“Val Howard has demonstrated outstanding leadership since being named acting dean, and we are confident she will continue to strengthen and bolster the reputation of RMU’s nursing programs and the school itself,” said RMU President Gregory G. Dell’Omo.
Previously at RMU she served as assistant dean for external affairs of the nursing school, director of development for the school, and director of the Regional Research and Innovation in Simulation Education (RISE) Center. She has helped to raise more than $6 million for the School of Nursing and Health Sciences, including funds that are going toward construction of a state-of-the-art building for the school.
“Dr. Howard has been critical to the growth of RMU’s nursing programs and has elevated the school’s reputation not only in the Pittsburgh region but across the nation and throughout the world,” said RMU Provost David Jamison..
Howard earned a BSN from Indiana University of Pennsylvania and an MSN and Ed.D. in higher education administration from the University of Pittsburgh. She is a master trainer for the TeamSTEPPS© evidence-based teamwork training system developed by the Agency for Healthcare Research and Quality and Department of Defense.
The new dean wants to continue to focus on relationships with healthcare providers to give students more clinical opportunities and improve patient safety. Howard plans for the school to expand the use of simulation and similarly innovative teaching methods and provide students more opportunities for global healthcare experiences. Howard will also devote time to boosting fundraising for the school.
“High-quality academic and clinical experiences, with an emphasis on principles of teamwork, are the key to educating our future healthcare providers, which will result in improved patient outcomes and enhanced patient safety. That’s what we deliver to our students at Robert Morris,” said Howard.
Howard replaces as dean Professor of Nursing Lynda Davidson, the school’s founding dean, who has returned to the faculty. Davidson also came to Robert Morris from Pitt in 2004, and became the founding dean of the School of Nursing and Health Sciences three years later. When RMU first offered a nursing program in 2003, 18 students enrolled. In the fall of 2013, enrollment stood at 792.
Highlights of Davidson’s tenure as dean also include the accreditation of all nursing degree programs by the Commission on Collegiate Nursing Education and the launch of the first state Board of Nursing certified doctor of nursing practice degree program. Davidson served as interim provost in 2007, a critical time when RMU was implementing its first strategic plan.

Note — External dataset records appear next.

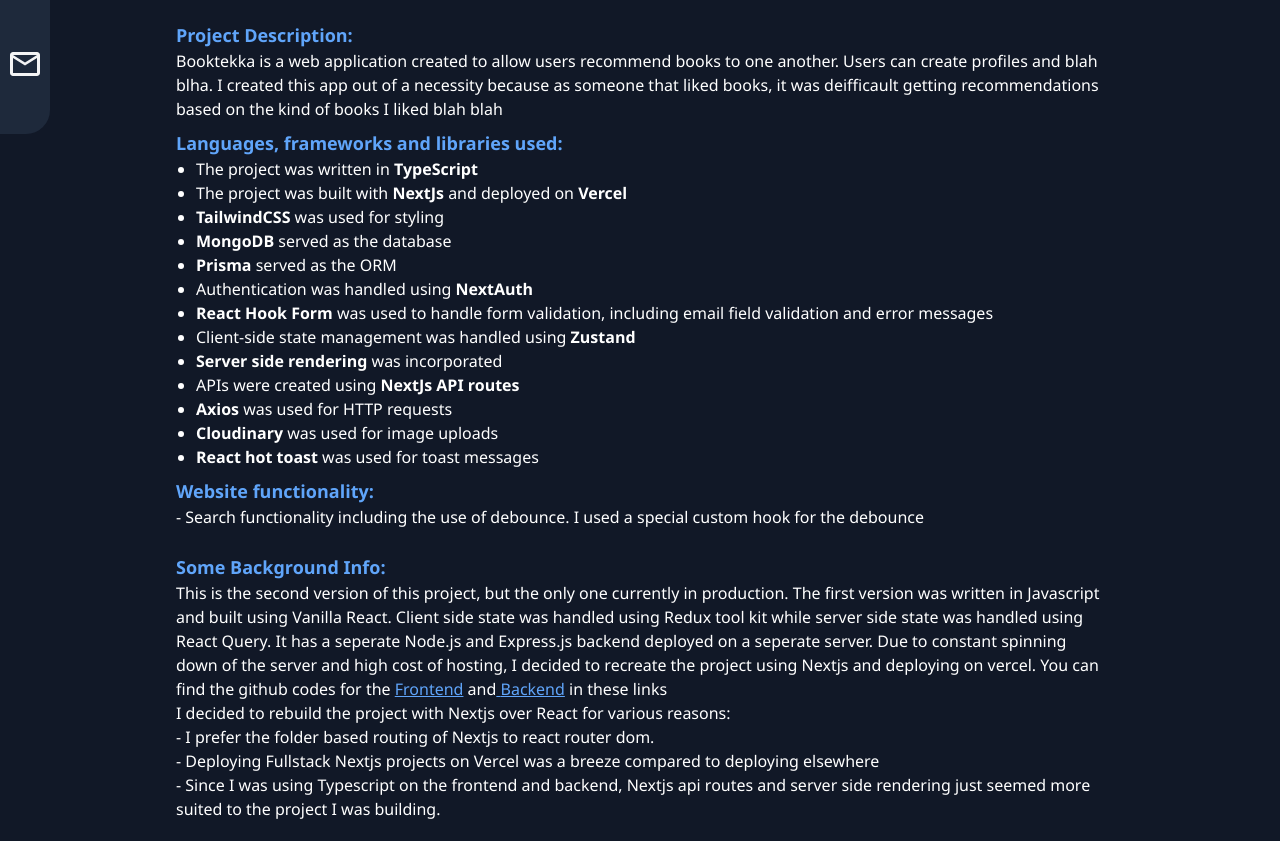
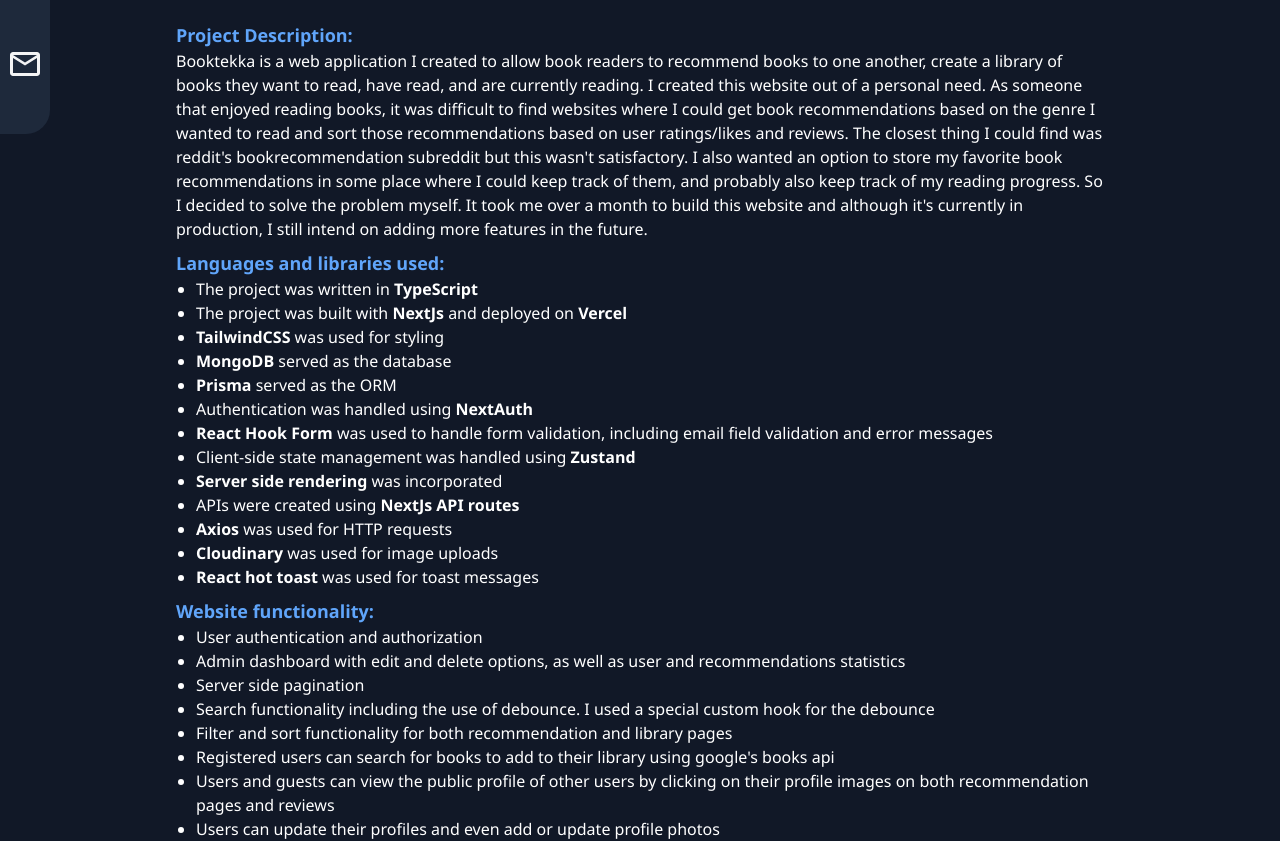
Before and after one commit to Kelechi095/Portfolio, a React (Vite) app: page /projects in a window 1280 px wide. Shown: the part 620-1461 px from the top of the page. Built offline with nearby package versions, Linux system fonts and the light colour scheme.

Commit message:
updated info

```diff
--- a/src/Pages/Projects.tsx
+++ b/src/Pages/Projects.tsx
@@ -11,7 +11,10 @@
 
       <div>
         <h4 className="font-semibold text-white text-lg mb-1">BookTekka</h4>
-        <img src={Booktekka} className="rounded" />
+        <img
+          src={Booktekka}
+          className="rounded hover:opacity-90 transition-all duration-500"
+        />
       </div>
       <div className="flex justify-between gap-4 items-center">
         <a
@@ -33,21 +36,25 @@
       </div>
 
       <section className="text-white mt-6 text-sm md:text-base">
-        <h4 className="text-blue-400 font-semibold text-lg">
+        <h4 className="text-blue-400 font-semibold md:text-lg">
           Project Description:
         </h4>
         <p>
-          Booktekka is a web application created to allow users recommend books
-          to one another. Users can create profiles and blah blha. I created
-          this app out of a necessity because as someone that liked books, it
-          was deifficault getting recommendations based on the kind of books I
-          liked blah blah
+          Booktekka is a web application I created to allow book readers to
+          recommend books to one another, create a library of books they want to read, have read, and are currently reading. I created this website out of a
+          personal need. As someone that enjoyed reading books, it was difficult
+          to find websites where I could get book recommendations based on the
+          genre I wanted to read and sort those recommendations based on user
+          ratings/likes and reviews. The closest thing I could find was reddit's
+          bookrecommendation subreddit but this wasn't satisfactory. I also wanted an option to store my favorite book recommendations in some place where I could keep track of them, and probably also keep track of my reading progress. So I decided to solve the problem myself. It took me over a month to build
+          this website and although it's currently in production, I still intend
+          on adding more features in the future.
         </p>
       </section>
 
       <section className="text-white mt-2 text-sm md:text-base">
-        <h4 className="text-blue-400 font-semibold text-lg">
-          Languages, frameworks and libraries used:
+        <h4 className="text-blue-400 font-semibold md:text-lg">
+          Languages and libraries used:
         </h4>
         <ul className="list-disc ml-5">
           <li>
@@ -70,87 +77,102 @@
           </li>
           <li>
             {" "}
-            <span className="font-semibold ">Prisma</span> served
-            as the ORM
+            <span className="font-semibold ">Prisma</span> served as the ORM
           </li>
           <li>
             Authentication was handled using{" "}
             <span className="font-semibold ">NextAuth</span>
           </li>
           <li>
-            <span className="font-semibold">React Hook Form</span>{" "}
-            was used to handle form validation, including email field validation
-            and error messages
+            <span className="font-semibold">React Hook Form</span> was used to
+            handle form validation, including email field validation and error
+            messages
           </li>
           <li>
             Client-side state management was handled using{" "}
             <span className="font-semibold">Zustand</span>
           </li>
           <li>
-            <span className="font-semibold">
-              Server side rendering{" "}
-            </span>
+            <span className="font-semibold">Server side rendering </span>
             was incorporated
           </li>
           <li>
             APIs were created using{" "}
-            <span className="font-semibold">
-              NextJs API routes
-            </span>
+            <span className="font-semibold">NextJs API routes</span>
           </li>
           <li>
-            <span className="font-semibold">Axios</span> was used
-            for HTTP requests
+            <span className="font-semibold">Axios</span> was used for HTTP
+            requests
           </li>
           <li>
-            <span className="font-semibold ">Cloudinary</span> was
-            used for image uploads
+            <span className="font-semibold ">Cloudinary</span> was used for
+            image uploads
           </li>
           <li>
-            <span className="font-semibold ">React hot toast</span>{" "}
-            was used for toast messages
+            <span className="font-semibold ">React hot toast</span> was used for
+            toast messages
           </li>
         </ul>
       </section>
+
       <section className="text-white mt-2 text-sm md:text-base">
         <h4 className="text-blue-400 font-semibold text-lg">
           Website functionality:
         </h4>
-        <p>
-          - Search functionality including the use of debounce. I used a special
-          custom hook for the debounce
-        </p>
+        <ul className="list-disc ml-5">
+          <li>User authentication and authorization</li>
+          <li>Admin dashboard with edit and delete options, as well as user and recommendations statistics</li>
+          <li>Server side pagination</li>
+          <li>
+            Search functionality including the use of debounce. I used a
+            special custom hook for the debounce
+          </li>
+          <li>Filter and sort functionality for both recommendation and library pages</li>
+          <li>Registered users can search for books to add to their library using google's books api</li>
+          <li>Users and guests can view the public profile of other users by clicking on their profile images on both recommendation pages and reviews</li>
+          <li>Users can update their profiles and even add or update profile photos</li>
+          <li>Private profile is only accessible to the user that owns that profile</li>
+          <li>Users can recommend books from their library and those books will get added to the recommendation page</li>
+          <li>Only logged in users can like a recommendation, add books to their libraries, recommend books or leave reviews</li>
+          <li>Users can edit and delete books in their libraries</li>
+          <li>Users can monitor their reading progress by updating the current page and total number of pages in the book they are currently reading</li>
+        </ul>
       </section>
+
       <section className="text-white mt-6 text-sm md:text-base">
-        <h4 className="text-blue-400 font-semibold text-lg">
-          Some Background Info:
+        <h4 className="text-blue-400 font-semibold md:text-lg">
+          The first version of this project:
         </h4>
         <p>
-          This is the second version of this project, but the only one currently
-          in production. The first version was written in Javascript and built
-          using Vanilla React. Client side state was handled using Redux tool
-          kit while server side state was handled using React Query. It has a
-          seperate Node.js and Express.js backend deployed on a seperate server. Due to constant
-          spinning down of the server and high cost of hosting, I decided to
-          recreate the project using Nextjs and deploying on vercel. You can
-          find the github codes for the <a
+          There was an earlier version of this project that is no longer in
+          production. It was written in Javascript and built using Vanilla
+          React. In this version, server-side state was handled using React
+          Query, while client side state was handled using React context API
+          because I felt employing Redux tool kit would have been a bit
+          superflous as most of the complex functionality was server side. The
+          project had a seperate Node.js and Express.js backend deployed on a
+          seperate server. But due to constant spinning down of the server and
+          high cost of hosting, I decided to recreate the project using Nextjs
+          and deployed it on vercel. You can find the github codes for the{" "}
+          <a
             href="https://github.com/Kelechi095/BookTekka-Frontend"
             className="underline text-blue-400"
           >
             Frontend
-          </a> and
+          </a>{" "}
+          and
           <a
             href="https://github.com/Kelechi095/BookTekka-api"
             className="underline text-blue-400"
-          >{" "}
+          >
+            {" "}
             Backend
-          </a> in these links
+          </a>{" "}
+          in these links
         </p>
-        <div className="flex flex-col">
-
-        </div>
+        <div className="flex flex-col"></div>
         <p>
-          I decided to rebuild the project with Nextjs over React for various
+          I decided to rebuild the project using Nextjs instead of React for various
           reasons:
           <p>
             - I prefer the folder based routing of Nextjs to react router dom.
@@ -160,9 +182,9 @@
             compared to deploying elsewhere
           </p>
           <p>
-            - Since I was using Typescript on the frontend and backend,
-            Nextjs api routes and server side rendering just seemed more suited
-            to the project I was building.
+            - Since I was using Typescript on the frontend and backend, Nextjs
+            api routes and server side rendering just seemed more suited to the
+            project I was building.
           </p>
         </p>
       </section>
```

“Lynda is a personal mentor for many, including me. As a visionary leader, she created academic programs that focused on excellence and innovation,” said Howard. “She leaves a strong foundation that will allow Robert Morris to become a nationally recognized leader in nursing and health sciences education.”
ABOUT ROBERT MORRIS UNIVERSITY
Through 60 undergraduate and 20 graduate degree programs across five academic schools, Robert Morris University (RMU) in Pittsburgh, Pa., works to change its students' lives so that they can go out and change the lives of others for the better. More than 5,000 undergraduate and graduate, nontraditional and online students from 37 states and 37 nations are enrolled at RMU, which sits on 230 scenic acres just 20 minutes from downtown Pittsburgh. Emphasizing experiential learning, Robert Morris focuses on professional development, service learning, global awareness, undergraduate research, campus leadership, and cultural experiences, all of which are documented on our innovative Student Engagement Transcript. More than 100 clubs and organizations help students to develop leadership skills, network professionally, and meet friends. RMU also has 16 NCAA Division I athletic programs, including football, men’s and women’s basketball, men’s and women’s ice hockey, and men's and women's lacrosse.